style open areas like City Creek) and makes a visit to a town or city center
more enjoyable than if your only access to shops and restaurants is across 6
lanes of traffic. Try going to a town like DC or Boston or virtually any city in
Europe where they have these features and you will see it improves the quality
of life. Get out of your car and walk once in a while. You'll
enjoy the fresh air, meet more people and be healthier...
I would not blame the modern idea of high density housing in multiple use
complexes on prophets of God. God never intended people to live in rabbit
hutches. There is a reason that highly populated areas experience massive crime.
I agree that Joseph Smith Jr. and Brigham Young were visionary in their concepts
of city planning and they intended for people to be independent and self
sustaining all the time owning land of their own for that very purpose.I have a very hard time buying into the idea that Smart growth or new urbanism
as taught in the universities today is what Joseph Smith saw in vision, in fact
it's a blatant misrepresentation. New urbanism is an urban
planning and transportation theory strait out of the UN ajenda-21 and it's
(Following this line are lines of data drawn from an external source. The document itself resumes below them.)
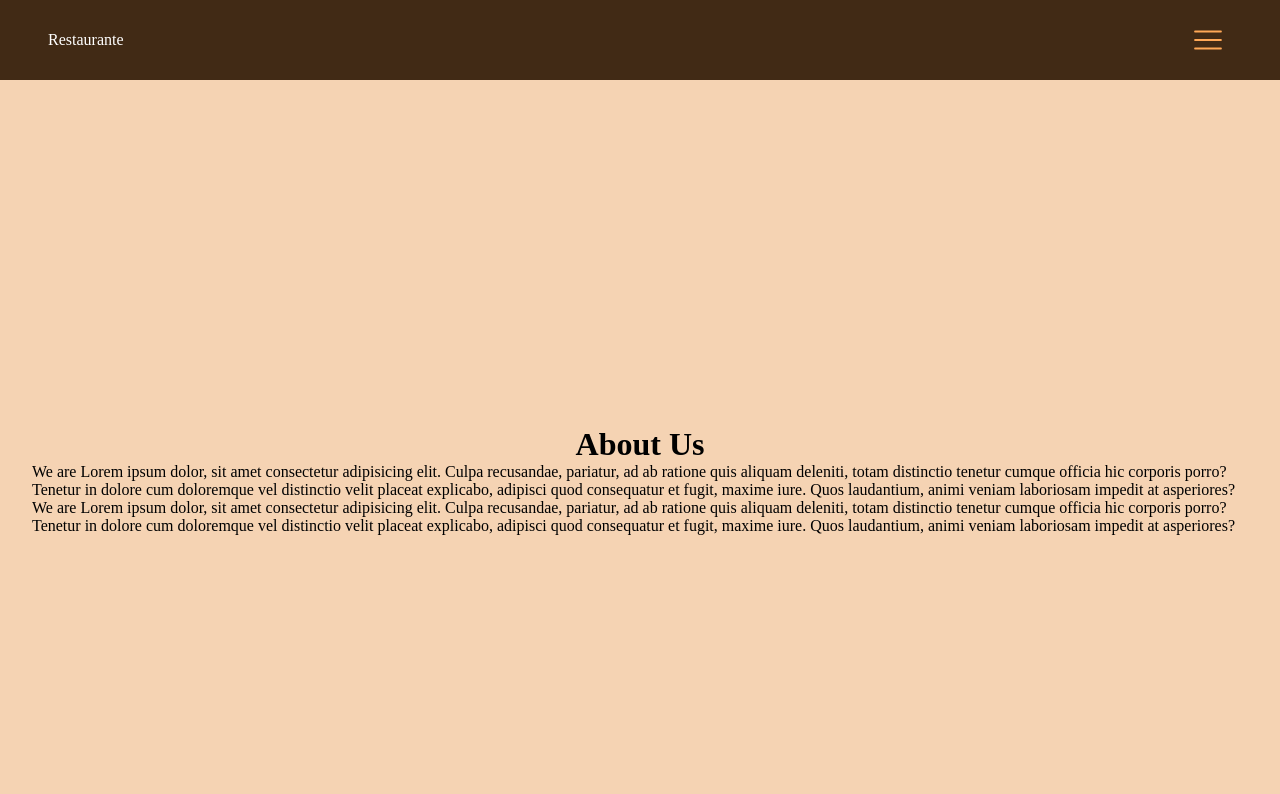
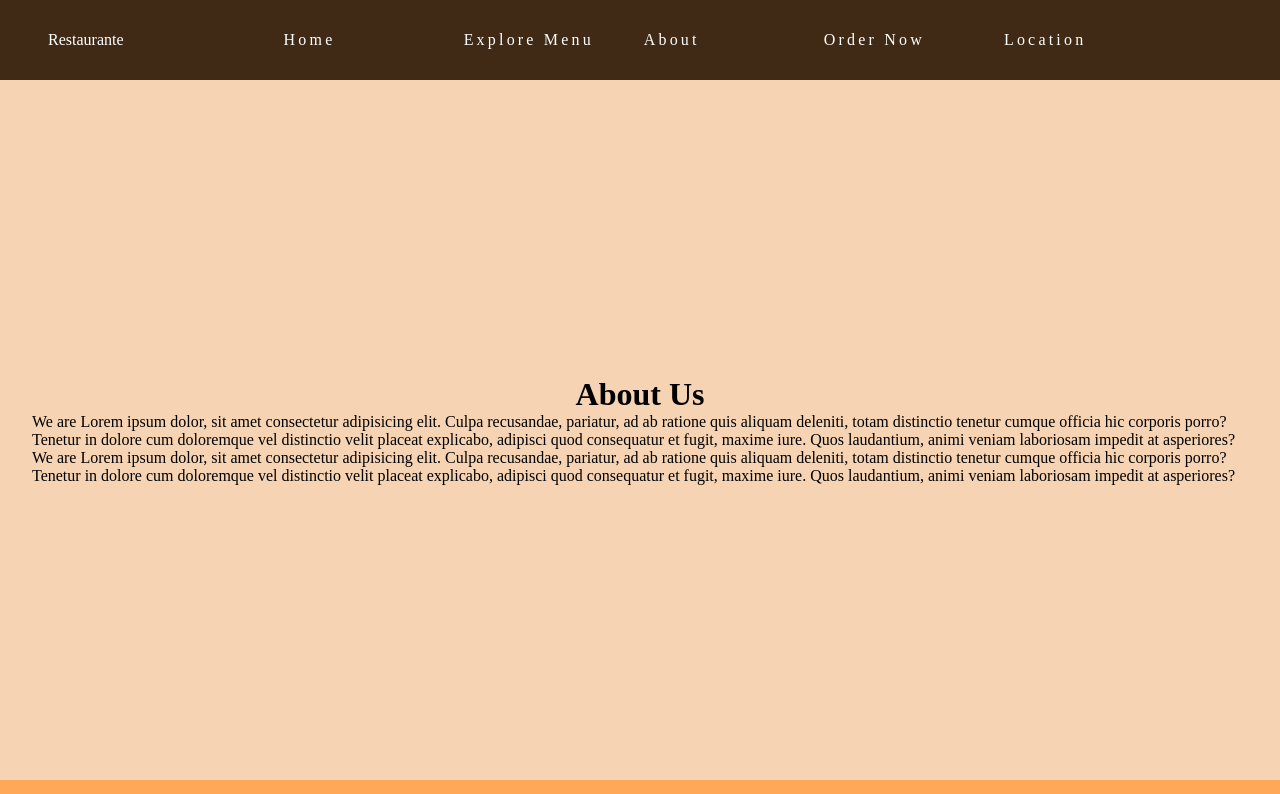
Before and after one commit to Zamza584/restaurant-site, a Next.js app: page /about in a window 1280 px wide. Shown: the top 794 px of the page. Built offline with nearby package versions, Linux system fonts and the light colour scheme; a web font is replaced by a local one.

Commit message:
added some responsiveness

```diff
--- a/src/app/globals.scss
+++ b/src/app/globals.scss
@@ -44,7 +44,7 @@ nav {
   li {
     display: block;
     width: 70%;
-    padding-top: 3rem;
+    padding-top: 2rem;
   }
   a:hover {
     color: rgb(172, 41, 2);
@@ -186,8 +186,6 @@ nav {
     border: 1px solid black;
     padding: 1rem;
   }
-
-
 }
 
 .breakfast-menu,
@@ -229,3 +227,39 @@ footer {
     }
   }
 }
+
+@media (min-width: 700px) {
+  .ham-icon {
+    display: none;
+  }
+
+  .nav-items {
+    margin: 0 3rem 0 10rem;
+    background: none;
+    position: relative;
+    display: flex;
+    color: white;
+    flex-direction: row;
+    width: 100%;
+    height: 100%;
+    font-size: 1rem;
+    padding-top: 0;
+    letter-spacing: 0.2rem;
+    z-index: 2;
+    li {
+      display: block;
+      width: 70%;
+      padding-top: 0;
+    }
+  }
+  .section {
+    flex-wrap: wrap;
+    height: 700px;
+    img {
+      margin-top: 2rem;
+      width: 30px;
+      display: block;
+      height: fit-content;
+    }
+  }
+}
--- a/src/app/layout.jsx
+++ b/src/app/layout.jsx
@@ -4,14 +4,13 @@ import { BsFacebook, BsInstagram } from "react-icons/bs";
 import Nav from './nav';
 import Link from "next/link";
 
+export const metadata = {
+  title: 'Home',
+}
 
 export default function RootLayout({ children }) {
-
   return (
     <html>
-      <head>
-        <title>Home</title>
-      </head>
       <body>
         <header>
           <Nav />
--- a/src/app/location/page.jsx
+++ b/src/app/location/page.jsx
@@ -2,7 +2,6 @@ export default function Location() {
     return (
         <div className="section">
             <h1>Locations</h1>
-
         </div>
 
     )
--- a/src/app/menu/page.jsx
+++ b/src/app/menu/page.jsx
@@ -2,10 +2,13 @@ import Image from "next/image";
 import menuImage from '../images/menu-image-sm.jpg';
 import Effects from './effects';
 
+export const metadata = {
+  title: 'Menu',
+}
+
 export default function Menu() {
   return (
     <div className="menu-container">
-      <title>Menu</title>
       <Effects />
       <div className="menu-header hero-image">
         <Image src={menuImage} alt="menu main image" />
--- a/src/app/nav.jsx
+++ b/src/app/nav.jsx
@@ -5,19 +5,57 @@ import { gsap } from "gsap";
 import Link from "next/link";
 import React, { useState, useEffect } from "react";
 
+
+
 export default function Nav() {
     const [toggle, setToggle] = useState(false);
 
-    const handleClick = async () => await setToggle(!toggle);
+    const handleClick = () => setToggle(!toggle);
 
     useEffect(() => {
-        const body = document.querySelector("body");
-        if (toggle === true) {
-            body.style.overflowY = "hidden"
-        } else {
-            body.style.overflowY = "scroll"
+        let mm = gsap.matchMedia();
+        mm.add("(min-width: 700px)", () => {
+            gsap.fromTo(
+                ".show",
+                {
+                    x: 0,
+                },
+                {
+                    duration: 1,
+                    x: 0,
+                    display: "flex",
+                    ease: "circ ",
                 }
+            );
+            gsap.fromTo(
+                ".hide",
+                {
+                    x: 0,
+                },
+                {
+                    duration: 1,
+                    x: 0,
+                    ease: "power1",
+                    display: "flex",
+                }
+            );
+            gsap.fromTo(
+                ".ham-icon",
+                {
+                    duration: 2,
+                    opacity: 0,
+                    scale: 0.2,
+                    ease: "power1",
+                },
+                {
+                    scale: 1,
+                    display: "none",
+                    opacity: 1,
+                }
+            );
+        })
 
+        mm.add("(max-width: 700px)", () => {
             gsap.fromTo(
                 ".show",
                 {
@@ -42,7 +80,6 @@ export default function Nav() {
                     display: "none",
                 }
             );
-
             gsap.fromTo(
                 ".ham-icon",
                 {
@@ -53,16 +90,19 @@ export default function Nav() {
                 },
                 {
                     scale: 1,
+                    display: "flex",
                     opacity: 1,
                 }
             );
-        let navItem = document.querySelectorAll(".nav-item")
+        })
 
-        navItem.forEach((navItem) => {
-            navItem.addEventListener("click", (e) => {
-                handleClick();
-            })
-        })
+
+        const body = document.querySelector("body");
+        if (toggle === true && window.innerWidth < 700) {
+            body.style.overflowY = "hidden"
+        } else {
+            body.style.overflowY = "scroll"
+        }
 
     });
 
@@ -77,30 +117,26 @@ export default function Nav() {
                 )}
             </i>
 
-            <ul className={toggle ? "nav-items show" : "nav-items hide"}>
-                <li><Link href="/" className="nav-item">Home</Link></li>
-                <li>
-                    <Link href="/menu" className="nav-item">
-                        Explore Menu
-                    </Link>
-                </li>
-                <li>
-                    <Link href="/about" className="nav-item">
-                        About
-                    </Link>
-                </li>
-                <li>
-                    <Link href="/orders" className="nav-item">
-                        Order Now
-                    </Link>
-                </li>
-                <li>
-                    <Link href="/location" className="nav-item">
-                        Location
-                    </Link>
-                </li>
+            <ul className={ toggle ? "nav-items show" : "nav-items hide"}>
+                <NavItem url="/" handleClick={handleClick}>Home</NavItem>
+                <NavItem url="/menu" handleClick={handleClick}>Explore Menu</NavItem>
+                <NavItem url="/about" handleClick={handleClick}>About</NavItem>
+                <NavItem url="/orders" handleClick={handleClick}>Order Now</NavItem>
+                <NavItem url="/location" handleClick={handleClick}>Location</NavItem>
             </ul>
+
+
         </nav>
 
     )
 }
+
+function NavItem({ url, handleClick, children }) {
+    return (
+        <li>
+            <Link href={url} className="nav-item" onClick={handleClick}>
+                {children}
+            </Link>
+        </li>
+    )
+}
```
Lines whose indentation alone changed are shown as unchanged.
local partner, Envision Utah that concentrates growth in compact
pedestrian-friendly, urban centers to avoid sprawl. It also advocates compact,
transit-oriented, walkable, bicycle-friendly land use, including neighborhood
schools and mixed-use development with a range of housing choices.Daybreak is NOT what Joseph Smith or Brigham Young had in mind. Try planting a
garden or a fruit tree without HOA's approval let alone in a 500 sf back
yard. Try getting anything past the HOA that would provide for your self
The wide streets are the best part of the Zion plan.Once these planners
step outside of these conferences into reality......people aren't
farmers any longer....their jobs are spread out over a wide area....spouses go in different directions to work....transit lines cannot
follow people around to these scattered workplaces....biking is not an
option for most due to distance and weather.These conferences ignore the
reality and point to City Center as though it were a panacea. A plan like that
can never accommodate large numbers of moderate-income people.The ship
they talk of has sailed.
One thing to keep in mind.Brigham Young was certainly a smart guy.
But dont discount the fact that he had a clean slate to work with and a
completely obedient group that he could dictate to.
"European-style" grid? I know of no cities in Europe with such a design.
In fact, no city or town built before the automobile has much of a grid style as
streets followed the roads connecting to other towns and cities and followed the
rivers or valleys.
Planners need to keep the grid system and get rid of narrow streets, one-way
streets, round-abouts, and culdesacs. A true grid gives multiple options for
moving people from point A to point B. Interesting that modern planners think
so highly of Brigham's model, yet call multiple cities touching each other
"sprawl." Joseph said cities should not get too large yet today's
planners want to compact millions into a little bit of space and make everyone
"walk." They pay lip service but go against the very principles these
two leaders espoused in city designs. Just look at how the streets around the
Symphony Hall are practically useless because of TRAX, no right turn lanes,
single lane streets, etc. TRAX should have gone into West Temple and not ruined
Main Street, as well as 2nd South and South Temple going east (running opposite
directions), not decimating 4th South. And the outlying areas got away from
compass points to orient the streets. Brigham would turn over in his grave if
he could see the mess of today's enlightened planning.
I look at the ad hoc mess towns like Lehi have become, I really do with they
city fathers (and mothers) would take their lead from those who did take their
jobs in generations past seriously. It is disconnected business/strip mall
after another. There is no reason for it other than lazy planning and bending
over backwards to appease businesses that don't have the communities best
interest at heart.Brigham Young proved that under even extreme
circumstance, proper planning can be leveraged all the while encouraging
economic growth.... what is going on today is a cocktail of greed and laziness.